“Much of the current international traffic is one way – flowing into New Zealand. The Internet Party is committed to promoting New Zealand-based digital businesses, research and content. This requires cheap and plentiful international bandwidth to send Internet traffic the other way – out of New Zealand. That’s why we welcome diverse suppliers and increased resilience of New Zealand’s international Internet connections.

“It’s a big step toward our goal to delivering cheaper, universal Internet services to New Zealanders.”

Although progress on the Hawaiki Cable was promising, with a go-live date of 2016 planned, Ms Harré said there was still a lot of work to do.

“This isn’t yet 100% sure to happen so we’ll be watching with interest. If the Hawaiki Cable project doesn’t go ahead for any reason the Internet Party’s commitment to building a second cable system will remain unchanged.”

ENDS


© Scoop Media

 
 
 
 
 
Parliament Headlines | Politics Headlines | Regional Headlines

 

PARLIAMENT TODAY:

Arming Police: Frontline Police To Routinely Carry Tasers

"In making the decision, the Police executive has considered almost five years worth of 'use of force' data… It consistently shows that the Taser is one of the least injury-causing tactical options available when compared with other options, with a subject injury rate of just over one per cent for all deployments." More>>

ALSO:

Gordon Campbell: On D-Day For Dairy At The TPP

While New Zealand may feel flattered at being called “the Saudi Arabia of milk” it would be more accurate to regard us as the suicide bombers of free trade. More>>

ALSO:

Leaked Letter: Severe Restrictions on State Owned Enterprises

Even an SOE that exists to fulfil a public function neglected by the market or which is a natural monopoly would nevertheless be forced to act "on the basis of commercial considerations" and would be prohibited from discriminating in favour of local businesses in purchases and sales. Foreign companies would be given standing to sue SOEs in domestic courts for perceived departures from the strictures of the TPP... More>>

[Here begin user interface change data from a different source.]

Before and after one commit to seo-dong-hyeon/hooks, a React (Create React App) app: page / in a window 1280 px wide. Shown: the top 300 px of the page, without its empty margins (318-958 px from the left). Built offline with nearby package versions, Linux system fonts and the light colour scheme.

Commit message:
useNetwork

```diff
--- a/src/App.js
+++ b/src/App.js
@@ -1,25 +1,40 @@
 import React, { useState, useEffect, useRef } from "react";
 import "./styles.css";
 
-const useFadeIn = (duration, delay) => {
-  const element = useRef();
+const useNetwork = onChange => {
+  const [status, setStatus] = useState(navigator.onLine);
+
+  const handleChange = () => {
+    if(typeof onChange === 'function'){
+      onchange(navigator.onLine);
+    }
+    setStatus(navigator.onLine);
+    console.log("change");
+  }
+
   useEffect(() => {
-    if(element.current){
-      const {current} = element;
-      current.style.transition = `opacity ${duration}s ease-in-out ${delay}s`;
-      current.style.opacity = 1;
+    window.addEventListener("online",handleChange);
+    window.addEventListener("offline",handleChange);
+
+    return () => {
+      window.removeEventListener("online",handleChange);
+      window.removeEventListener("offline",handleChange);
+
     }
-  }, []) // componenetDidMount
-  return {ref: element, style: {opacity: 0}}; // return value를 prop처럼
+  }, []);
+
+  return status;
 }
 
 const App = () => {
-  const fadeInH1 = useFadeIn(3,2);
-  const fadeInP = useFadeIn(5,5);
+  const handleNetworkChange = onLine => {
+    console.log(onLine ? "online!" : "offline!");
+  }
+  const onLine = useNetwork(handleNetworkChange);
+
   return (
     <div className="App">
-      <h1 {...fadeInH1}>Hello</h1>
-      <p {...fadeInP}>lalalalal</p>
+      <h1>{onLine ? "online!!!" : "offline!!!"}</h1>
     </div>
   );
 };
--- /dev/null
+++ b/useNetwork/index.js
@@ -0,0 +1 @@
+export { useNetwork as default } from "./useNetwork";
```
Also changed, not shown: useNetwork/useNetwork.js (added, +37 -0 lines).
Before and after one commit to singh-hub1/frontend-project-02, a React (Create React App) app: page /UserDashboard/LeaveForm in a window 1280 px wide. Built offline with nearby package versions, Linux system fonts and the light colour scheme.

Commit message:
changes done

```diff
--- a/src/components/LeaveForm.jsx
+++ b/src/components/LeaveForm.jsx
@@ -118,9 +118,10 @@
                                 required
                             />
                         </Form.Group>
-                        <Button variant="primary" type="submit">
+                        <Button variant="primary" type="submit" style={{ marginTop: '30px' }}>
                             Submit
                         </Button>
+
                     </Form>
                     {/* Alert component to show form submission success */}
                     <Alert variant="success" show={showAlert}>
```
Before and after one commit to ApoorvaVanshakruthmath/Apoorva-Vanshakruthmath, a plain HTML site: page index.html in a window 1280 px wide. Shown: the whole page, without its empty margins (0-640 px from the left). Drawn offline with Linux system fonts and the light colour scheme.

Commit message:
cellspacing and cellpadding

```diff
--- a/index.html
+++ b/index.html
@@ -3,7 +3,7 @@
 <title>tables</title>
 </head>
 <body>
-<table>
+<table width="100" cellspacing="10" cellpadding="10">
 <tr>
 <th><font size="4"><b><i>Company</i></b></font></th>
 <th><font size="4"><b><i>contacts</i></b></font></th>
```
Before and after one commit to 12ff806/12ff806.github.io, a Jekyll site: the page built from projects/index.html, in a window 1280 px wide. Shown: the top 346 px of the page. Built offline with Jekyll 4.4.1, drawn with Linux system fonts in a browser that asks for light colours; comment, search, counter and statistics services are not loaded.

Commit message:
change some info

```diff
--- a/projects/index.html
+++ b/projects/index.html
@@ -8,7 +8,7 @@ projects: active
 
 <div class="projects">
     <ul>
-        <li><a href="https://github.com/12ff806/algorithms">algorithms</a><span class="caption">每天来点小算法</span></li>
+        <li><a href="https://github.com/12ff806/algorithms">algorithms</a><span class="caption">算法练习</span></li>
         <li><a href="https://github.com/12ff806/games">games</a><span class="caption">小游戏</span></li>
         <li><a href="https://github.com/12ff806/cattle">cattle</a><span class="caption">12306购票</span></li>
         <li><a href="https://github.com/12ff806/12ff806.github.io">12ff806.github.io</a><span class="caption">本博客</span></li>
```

ALSO:

"Gutted" Safety Bill: Time To Listen To Workplace Victims’ Families

Labour has listened to the families of whose loved ones have been killed at work and calls on other political parties to back its proposals to make workplaces safer and prevent unnecessary deaths on the job. More>>

ALSO:

Regulators: Govt To ‘Crowd-Source’ Regulatory Advice

A wide-ranging set of reforms is to be implemented to shake up the way New Zealand government agencies develop, write and implement regulations. More>>

ALSO:

Board Appointments: Some Minister Appoint Less The 3 In 10 Women

“It’s 2015 not 1915: Ministers who appoint less than 3 in 10 women to their boards must do better, they have no excuse but to do better,” said Dr Blue. More>>

Gordon Campbell: On The 1990s Retro Proposals For Our Health System

As we learned yesterday, the reviews propose that the democratically elected representation on DHBs should be reduced, such that community wishes will be able to be over-ridden by political appointees. In today’s revelations, the reviews also propose a return to the destructive competitive health model of the 1990s. More>>

ALSO:

Get More From Scoop

 

LATEST HEADLINES

 
 
 
 
 
 
 
 
 
Politics
Search Scoop  
 
 
Powered by Vodafone
NZ independent news